2) Pack set to ride with new and improved "NASCAR" package? When the Green Bay Packers devoted significant free-agent dollars and draft capital to their pass rush this offseason, the scouting community naturally wondered how the team would utilize Za'Darius Smith, Preston Smith and Rashan Gary on a frontline that already featured a double-digit sack producer in Kyler Fackrell. Despite the various 3-4 combinations and sub-package creations Mike Pettine has featured in his previous stops as a defensive coordinator, it's hard to envision a team playing with four outside linebackers on the field at the same time.
However, we could get a chance to see exactly that this season if the Packers trot out the package that Pettine has been experimenting with during OTAs and minicamps. Based on reports coming from team observers, the Packers have introduced a sub-package with Gary and Za'Darius Smith positioned as inside rushers and Fackrell and Preston Smith rushing off the edges. This might sound familiar to Packers fans. The package is similar to some of the exotic combinations used by former coordinator Dom Capers in the past, one of which was dubbed the "NASCAR" package in 2014. But this version would be souped-up by the presence of four athletes who have the potential to get after the passer from a three-point stance or stand-up position.
"You want to make life miserable for the quarterback to identify the possible rushers by putting a bunch of explosive athletes on the field at the same time in various positions," a former NFL defensive coordinator recently told me. "If you have enough versatility along the frontline, you can bring a variety of overload pressures and simulated pressures (four-man rush) from a bunch of different pre-snap looks that confuse the quarterback. If one or two of the outside linebackers are capable or comfortable putting their hand in the dirt opposite an offensive guard, you can open up Pandora's box with your pressure packages."
To that point, the thought of creating a "NASCAR" package had to be a part of the discussion when the team evaluated Gary leading up to the draft. The ex-Michigan standout is an explosive athlete with the versatility to play inside or outside in a 3-4 or 4-3 scheme. Although he promoted himself as an edge rusher during the pre-draft process, Gary is an ideal inside pass rusher, due to his size, length and athleticism. He has Justin Tuck-like potential as an inside-outside player in a scheme that takes full advantage of his athleticism and movement skills.
When the Packers signed the Smiths, versatility was one of the main factors in the acquisitions. The team was hoping to supply Pettine with a couple of dynamic playmakers to feature in a variety of roles along the line.

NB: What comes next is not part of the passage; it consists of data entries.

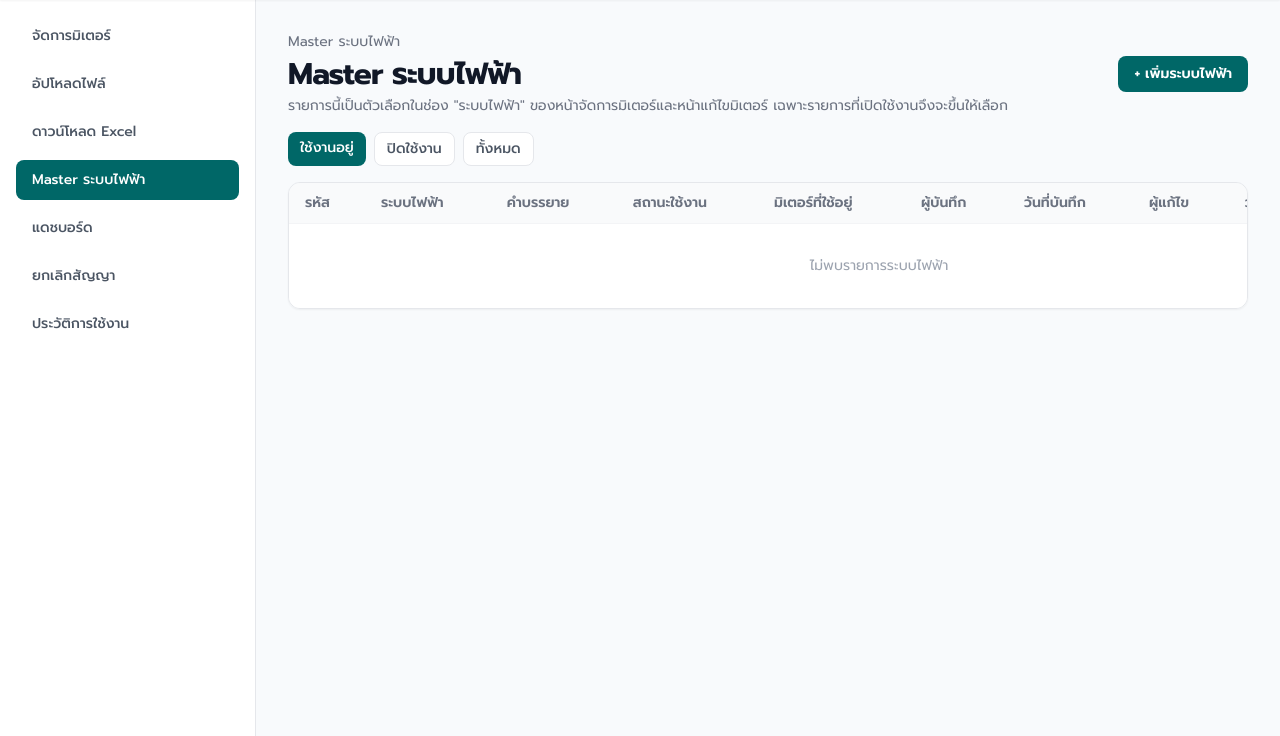
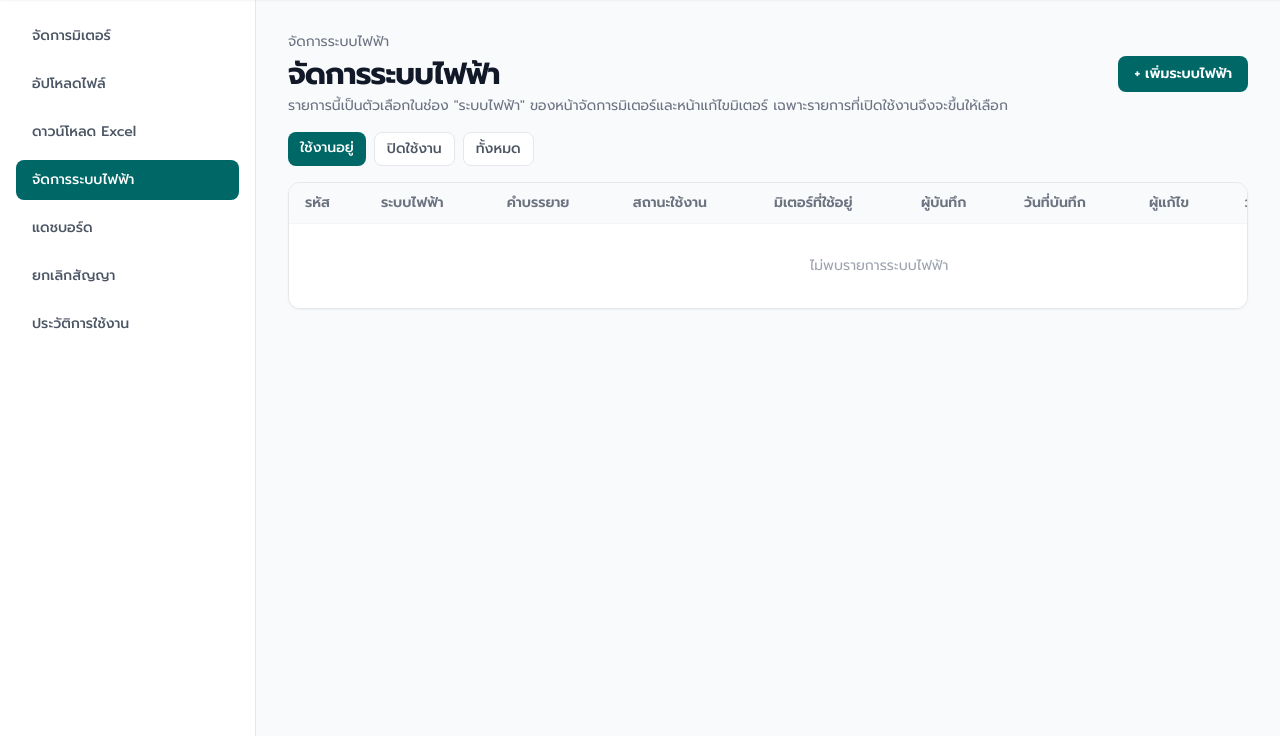
Before and after one commit to Nowkasin/CMS, a Django app: page /phases/ in a window 1280 px wide. Shown: the part 65-801 px from the top of the page. Run offline with Django 5.2, Linux system fonts and the light colour scheme; the visitor is signed in with stand-in values (Sample User, id 1); data that the repository does not hold is empty; some libraries are stand-ins or nearby versions.

Commit message:
แก้ไขคำ
แก้ไขคำในเมนู และ แจ้งเตือน

```diff
--- a/config/settings.py
+++ b/config/settings.py
@@ -15,6 +15,7 @@ BASE_DIR = Path(__file__).resolve().parent.parent
 SECRET_KEY = config('DJANGO_SECRET_KEY')
 DEBUG = config('DJANGO_DEBUG', default=False, cast=bool)
 ALLOWED_HOSTS = config('DJANGO_ALLOWED_HOSTS', default='localhost,127.0.0.1').split(',')
+CSRF_TRUSTED_ORIGINS = ['https://*.ngrok-free.app']
 
 INSTALLED_APPS = [
     'django.contrib.auth',
--- a/templates/meters/dashboard.html
+++ b/templates/meters/dashboard.html
@@ -158,9 +158,9 @@
             </td>
             <td class="px-5 py-3">
               {% if s.contract_code %}
-                <span class="inline-flex items-center px-2.5 py-1 rounded-full text-xs font-semibold bg-brand-50 text-brand-600">Assigned</span>
+                <span class="inline-flex items-center px-2.5 py-1 rounded-full text-xs font-semibold bg-brand-50 text-brand-600">พร้อมใช้งาน</span>
               {% else %}
-                <span class="inline-flex items-center px-2.5 py-1 rounded-full text-xs font-semibold bg-orange-50 text-orange-600">Pending</span>
+                <span class="inline-flex items-center px-2.5 py-1 rounded-full text-xs font-semibold bg-orange-50 text-orange-600">รอดำเนินการ</span>
               {% endif %}
             </td>
             <td class="px-5 py-3 text-right">
--- a/templates/meters/partials/sidebar.html
+++ b/templates/meters/partials/sidebar.html
@@ -13,7 +13,7 @@
   </a>
   <a href="{% url 'phase_list' %}"
      class="shrink-0 rounded-lg px-4 py-2.5 text-sm font-medium transition-colors {% if request.resolver_match.url_name == 'phase_list' or request.resolver_match.url_name == 'phase_new' or request.resolver_match.url_name == 'phase_edit' %}bg-brand-500 text-white{% else %}text-gray-600 hover:bg-brand-50 hover:text-brand-700{% endif %}">
-    Master ระบบไฟฟ้า
+    จัดการระบบไฟฟ้า
   </a>
   <a href="{% url 'dashboard' %}"
      class="shrink-0 rounded-lg px-4 py-2.5 text-sm font-medium transition-colors {% if request.resolver_match.url_name == 'dashboard' or request.resolver_match.url_name == 'edit_meter' %}bg-brand-500 text-white{% else %}text-gray-600 hover:bg-brand-50 hover:text-brand-700{% endif %}">
--- a/templates/meters/phase_list.html
+++ b/templates/meters/phase_list.html
@@ -7,11 +7,11 @@
 <div class="mx-auto w-full max-w-[1600px]">
 
   <div class="text-sm text-gray-400 mb-1">
-    <span class="text-gray-500">Master ระบบไฟฟ้า</span>
+    <span class="text-gray-500">จัดการระบบไฟฟ้า</span>
   </div>
 
   <div class="flex items-center justify-between gap-4 flex-wrap mb-1">
-    <h1 class="text-2xl font-bold tracking-tight text-gray-900 sm:text-3xl">Master ระบบไฟฟ้า</h1>
+    <h1 class="text-2xl font-bold tracking-tight text-gray-900 sm:text-3xl">จัดการระบบไฟฟ้า</h1>
     <a href="{% url 'phase_new' %}"
        class="px-4 py-2 rounded-lg text-sm font-semibold text-white bg-brand-500 hover:bg-brand-600">
       + เพิ่มระบบไฟฟ้า
--- a/templates/meters/termination_search.html
+++ b/templates/meters/termination_search.html
@@ -160,7 +160,7 @@
           <td class="px-4 py-2.5 whitespace-nowrap">
             {% if m.is_expired %}
               <span class="inline-flex items-center px-2 py-0.5 rounded text-xs font-medium bg-rose-50 text-rose-600">
-                หมดอายุแล้ว
+                สิ้นสุดสัญญา
               </span>
               {% if m.expired_ago_label %}
                 <div class="text-xs text-gray-400 mt-0.5">{{ m.expired_ago_label }}</div>
```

"I think in Mike's defense, if you can have guys on either side that are interchangeable that can do a variety of things and be versatile, it really makes it tough for the opponent," said GM Brian Gutekunst after they agreed to deals in March, via ESPN. "And both of these guys can do that. I'm sure you guys have studied Za'Darius and he certainly can line up outside and rush with speed and power from the outside. But he's also done a lot of 3-tech work. Preston is an exceptional athlete that can do a lot of different things, on the edge and inside as well."
With each of the Smiths and Gary capable of playing anywhere on the frontline and Fackrell emerging as a credible rusher off the edge, the Packers can tease and torment quarterbacks with an assortment of pre-snap disguises and post-snap games that lead to indecision in the pocket. Considering how hesitation frequently leads to miscues and turnovers, the Packers' new "NASCAR" package could help the team climb back to the top of the NFC North.